You find them in all walks of life, even in professions which are meant to be vocational (i.e. 'caring'). I've met  a couple this last year or so in local musical circles, and I shudder to think of all the little children taking music exams or auditioning before these asocial men (they happen to be men...) with zero people skills: an insensitivity that isn't so much chilling as cryogenic! I've seen grown women in choirs, women who have borne children, held down responsible jobs, passed serious examinations, quake in their shoes before the MD of a provincial choral society.  I used to think it was funny, until it happened to me. Then I slapped myself and reminded myself of what I have achieved, the rich life I have experienced beyond the limits of the cathedral cloister or rehearsal room. I thought about the personality type, and how these anally-retentive and charmless martinets are more to be pitied than feared - even though they probably don't get cancer! 

Having cancer readies you, and steadies you, to face pretty much anyone and anything. This is not necessarily a good thing, of course; and definitely not a state to be envied or sought after. But it is in many ways a privilege being able to laugh at what isn't important, or only important within a little kingdom in  limited locality. The wide world is bigger than that, and to survive, you have to learn to put yourself out there, in the top percentile. No one can give you permission to write or sing or make music, or make a fool of yourself. More often than not, it's the mediocrities in this world (the Salieris, not the Mozarts) who set themselves up as permission-givers (and often, too, by cowardly proxy); but once you learn to see them without their clothes (or on the loo), their power slips away. Although they probably don't get cancer...

My oncologist (a Mozart, not a Salieri - although I hope he doesn't die so young) rang me yesterday to put my mind at rest about the recent smear. An atrophic cell, which could indeed be down to the Tamoxifen, but no need to call for the heavy artillery yet. Duncan is in the right job for the front-line branch of medicine that is cancer. I'm so glad he isn't playing the organ in some cathedral or directing a loss-making choir. A physician, like a musician, should be an artist (even if that implies a certain open-hearted vulnerability). It's more than an ability or capability. It's a gift.

Sunday, 27 April 2008

A Cancer Personality?

Amber Smithwhite sent me a copy of an article in this month's Mensa magazine, entitled: 'Is Life Really So Wonderful?" (Ghislaine Vaughan in Mensa, May 08)

Yes, it is - and it is to be hung onto and treasured for as long as it is given to us. But the comment on what may or not constitute 'a cancer personality' struck me with the force of truth.

Ghislaine Vaughan writes: "I once read a book about cancer in which the author, Bernie Siegel, a surgeon with many years' experience of talking to, operating on and generally supporting people with the disease, had come to the conclusion that people who get cancer have a certain type of personality.
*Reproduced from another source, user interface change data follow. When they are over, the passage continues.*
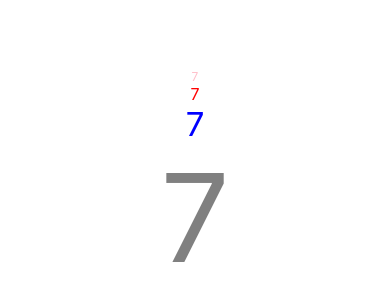
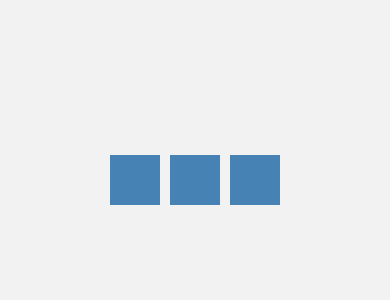
Before and after one commit to masaru-suzuki/React-Native-Express, a React Native app: screen / in a window 390 px wide. Shown: the part 242-542 px from the top of the page. Built offline with nearby package versions, Linux system fonts and the light colour scheme.

Commit message:
create Toggle.js

```diff
--- a/App.js
+++ b/App.js
@@ -1,44 +1,63 @@
-import React from 'react';
-import { StyleSheet, Text, View } from 'react-native';
+import React, { Component } from 'react'
+import { View, StyleSheet } from 'react-native'
+import Toggle from './'
 
+export default class App extends Component {
 
-class Counter extends React.Component{
-  state = {count: 0}
-  componentDidMount() {
-    setInterval(() => {
-      this.setState({
-        count:this.state.count + 1
-      })
-    }, 1000);
+  state = {
+    flexDirection: 'row',
+    justifyContent: 'center',
+    alignItems: 'center',
   }
-  render(){
-    const {count} = this.state
-    const {color, size} = this.props
-    return(
-      <Text style={{color, fontSize: size}}>
-        {count}
-      </Text>
-    )
-  }
-}
-export default class App extends React.Component{
-  render(){
+
+  render() {
+    const {flexDirection, alignItems, justifyContent} = this.state
+    const layoutStyle = {flexDirection, justifyContent, alignItems}
+
+    const primaryAxis = flexDirection === 'row' ? 'Horizontal' : 'Vertical'
+    const secondaryAxis = flexDirection === 'row' ? 'Vertical' : 'Horizontal'
+
     return (
       <View style={styles.container}>
-        <Counter color={'pink'} size={12}/>
-        <Counter color={'red'} size={16}/>
-        <Counter color={'blue'} size={33}/>
-        <Counter color={'gray'} size={122}/>
+        <Toggle
+          label={'Primary axis (flexDirection)'}
+          value={flexDirection}
+          options={['row', 'column']}
+          onChange={(option) => this.setState({flexDirection: option})}
+        />
+        <Toggle
+          label={primaryAxis + ' distribution (justifyContent)'}
+          value={justifyContent}
+          options={['flex-start', 'center', 'flex-end', 'space-around', 'space-between']}
+          onChange={(option) => this.setState({justifyContent: option})}
+        />
+        <Toggle
+          label={secondaryAxis + ' alignment (alignItems)'}
+          value={alignItems}
+          options={['flex-start', 'center', 'flex-end', 'stretch']}
+          onChange={(option) => this.setState({alignItems: option})}
+        />
+        <View style={[styles.layout, layoutStyle]}>
+          <View style={styles.box} />
+          <View style={styles.box} />
+          <View style={styles.box} />
+        </View>
       </View>
-    );
+    )
   }
 }
 
 const styles = StyleSheet.create({
   container: {
     flex: 1,
-    backgroundColor: '#fff',
-    alignItems: 'center',
-    justifyContent: 'center',
   },
-});
+  layout: {
+    flex: 1,
+    backgroundColor: 'rgba(0,0,0,0.05)',
+  },
+  box: {
+    padding: 25,
+    backgroundColor: 'steelblue',
+    margin: 5,
+  },
+})
```
Also changed, not shown: .Toggle.js (added).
He even went so far as to suggest that you could tell whether someone was a likely candidate for cancer by asking them the following question, which he had found to be the bottom line: "If a friend asked you a favour and you didn't want to do it, would you do it anyway?" Apparently, if you say 'yes' to this question, you are far more likely to develop cancer than if you say 'no'.
It became clear from this idea that those with a cancer personality are in general far more likely to give up their own wishes in favour of those of somebody else. Bernie Siegel gives many examples of how his patients recovered or had long periods of remission when they were encouraged to pursue their dreams and aspirations, including one young man whose prognosis was bleak until he began playing the violin. He had always wanted to study music but had been pushed into a career as a lawyer by his family. As soon as he gave up law in favour of the violin, he got better."

All of which strengthens my resolve to keep up my studies in singing and piano and take my music diploma next year. I got ninety three percent in my last theory assignment, which was a boost to the morale in a week when I had an abnormal (well, 'borderline') smear result. I now have to have something called a colcoscopy - ironical, really, since the reason for putting off the smear test for so long, while I was undergoing treatment for breast cancer, was that I thought I really couldn't cope with any more humiliating poking and prodding. Well, now I think I can. And I will. Because it is worth it - it is. It's a wonderful life.